Innovations keep gaining traction, and it’s great to see e-bike manufacturers embrace and test new models with new motor manufacturers – of which there seems to be more than ever. Competition is always good news for consumers and manufacturers alike since from hard competition innovations arise faster. E-bike market appears to be dividing into two segments of more heavy duty high-performance e-bikes and lighter e-bikes that are more focused on the riding experience.

Where is the future of e-bikes and e-mobility going?

It doesn’t take a genius to see that sharing economy is coming fast. Especially in the bicycle industry with companies growing at an enormous rate – unreachable for many traditional manufacturers. For example, Chinese bike sharing company MoBike (founded in January 2015) was sold for $2.7B to Meituan Dianping making it likely the most significant purchase ever in the bicycle industry.

It is no wonder that these bike sharing start-ups are gaining value so fast. Cities all over the world are growing, making the traffic ever increasingly more congested. For cities, these type of operators who provide their bikes to the town, free of charge, can feel like a blessing – which allows the technology providers to grow at tremendous speed.

However, to make the sharing solutions popular, it requires complex yet seamless integration between hardware and software. When e-bikes with recharging stations are added to this equation, the whole solution becomes even more complicated. At the moment electronic solutions in the market don’t allow manufacturers to provide shareable e-bikes easily.

While public bike sharing solutions keep growing and getting more and more popular, new solutions for transportation are on their way in the start-up garages and product development labs all over the world. New concepts of light electric vehicles keep popping up almost daily, some more sophisticated than others.

One of the more interesting ones is the German company Schaefflers Bio-Hybrid. What is so exciting about this type of vehicles is that in future they can solve the bottleneck of bike sharing – logistics. No matter if the bike sharing systems are stationless or fitted with stations the bikes need to be moved around via truck.

Four-wheeler vehicles like Bio-Hybrid can work around this problem with autonomous driving during peak hours to even the distribution. Sure autonomous capabilities still need a lot of work but as the AI evolves and car industry keeps working hard with self-driving cars, who knows how quickly this tech will be available for lighter use. In fact, hacker George Hotz’s company Comma AI has already made pretty good progress with their self-driving hardware that costs less than 1000 $. In case of Comma AI it hooks up with the car regular drivetrain, but light electric vehicles need a drivetrain that is flexible enough for innovations like this to evolve.

What could we learn from innovators in other industries?

Especially in the software industry, there has long been a mentality to fail fast – fail often. It is something that is slowly making its way to new fields. New innovations don’t evolve without failures and in the bicycle industry, especially with e-bikes, we should embrace ideology to test fast – fail fast in order to bring new features to the market quicker.

Most of the new technologies rely less and less on the actual hardware – meaning new features and enhancements can still be made even after the product is sold.

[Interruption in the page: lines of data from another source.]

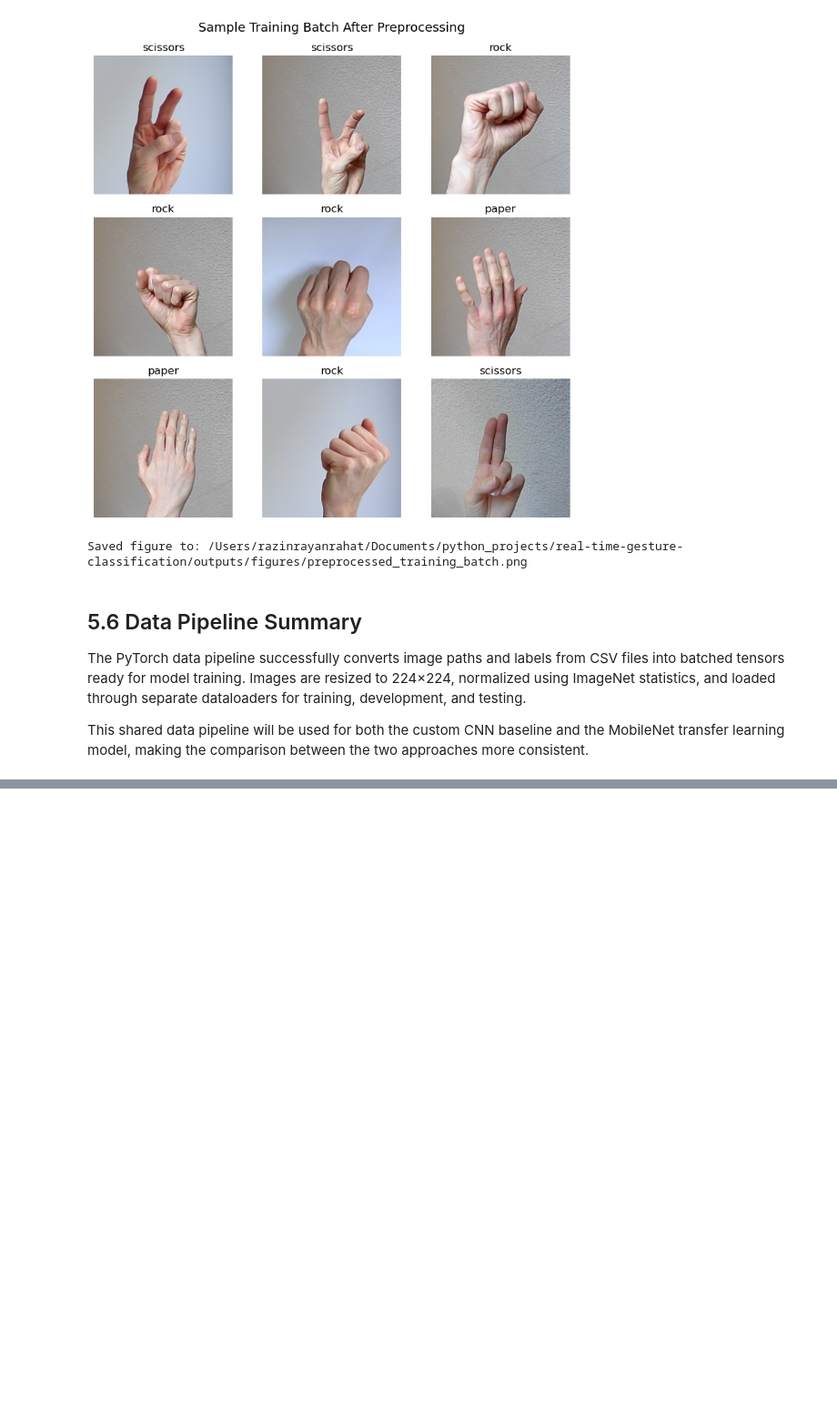
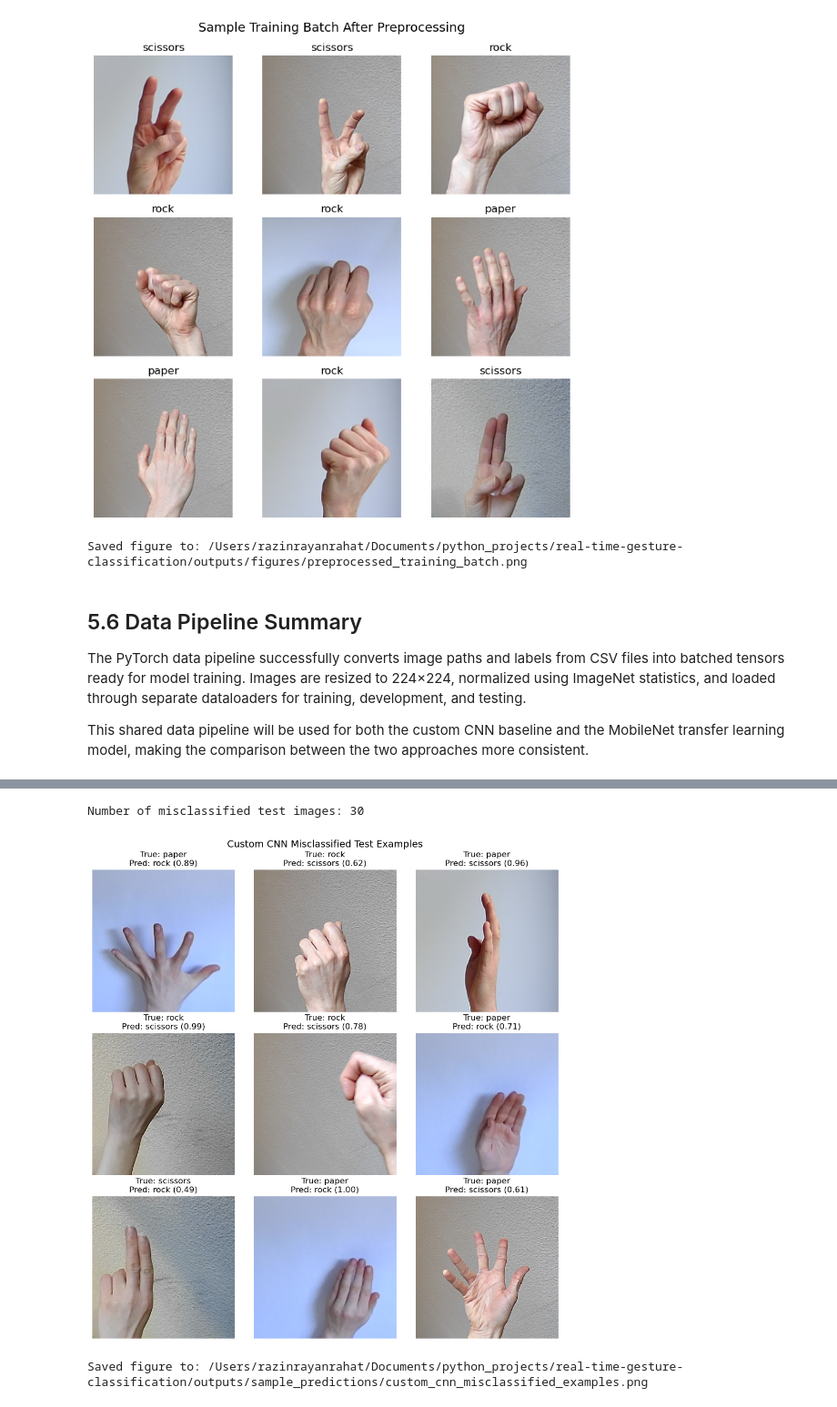
Before and after one commit to razinrahat/real-time-gesture-classification, a Jupyter notebook: notebooks/gesture_classification_experiments.ipynb, the cells around one changed output, grey strips where cells are left out. Shown at 91% size. Cells and saved outputs as stored; diff of their text form; code cells hidden in the pictures; blank space fills up the shorter version.

```diff
--- a/notebooks/gesture_classification_experiments.ipynb
+++ b/notebooks/gesture_classification_experiments.ipynb
@@ -621,0 +977,6 @@ This shared data pipeline will be used for both the custom CNN baseline and the
+# %%
+misclassified_indices = np.where(custom_cnn_true != custom_cnn_pred)[0]
+
+print(f"Number of misclassified test images: {len(misclassified_indices)}")
+# %% [output]
+Number of misclassified test images: 30
@@ -621,0 +1036,20 @@ This shared data pipeline will be used for both the custom CNN baseline and the
+# %%
+sample_predictions_dir = OUTPUTS_DIR / "sample_predictions"
+sample_predictions_dir.mkdir(parents=True, exist_ok=True)
+
+custom_cnn_misclassified_path = sample_predictions_dir / "custom_cnn_misclassified_examples.png"
+
+show_misclassified_examples(
+    dataframe=test_df,
+    true_labels=custom_cnn_true,
+    pred_labels=custom_cnn_pred,
+    confidences=custom_cnn_conf,
+    misclassified_indices=misclassified_indices,
+    project_root=PROJECT_ROOT,
+    idx_to_class=IDX_TO_CLASS,
+    save_path=custom_cnn_misclassified_path,
+    max_images=9
+)
+# %% [output]
+[figure, added]
+Saved figure to: /Users/razinrayanrahat/Documents/python_projects/real-time-gesture-classification/outputs/sample_predictions/custom_cnn_misclassified_examples.png
```
Also changed, not shown: parts of 41 cells of this notebook.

One of the key examples here is Tesla with their Autopilot software, which is still work in progress. However, every Tesla that leaves the factory is equipped with the required hardware, so when the software is improved, it can be uploaded to the cars remotely. Another interesting example is Audis new project E-Tron that goes even further with over-the-air upgrades with features like new light patterns for headlights that can be bought later on.

In the e-bike industry, this is something that is not entirely taken advantage as of yet. Current systems can be upgraded via a Bluetooth or USB connection, but the full potential of software is yet to be harnessed. Especially as everyone is still so territorial about their products and ideas that it can take years for new features to hit the market.

Nonetheless, these are exciting times, and for sure the e-bike market will go through significant changes. We here at Revonte believe that new technology should be harnessed to its full power. It doesn’t just make our lives more convenient, but it also improves the user experience and whole progress of electric bikes.


Iiro Peltola,

Head of R&D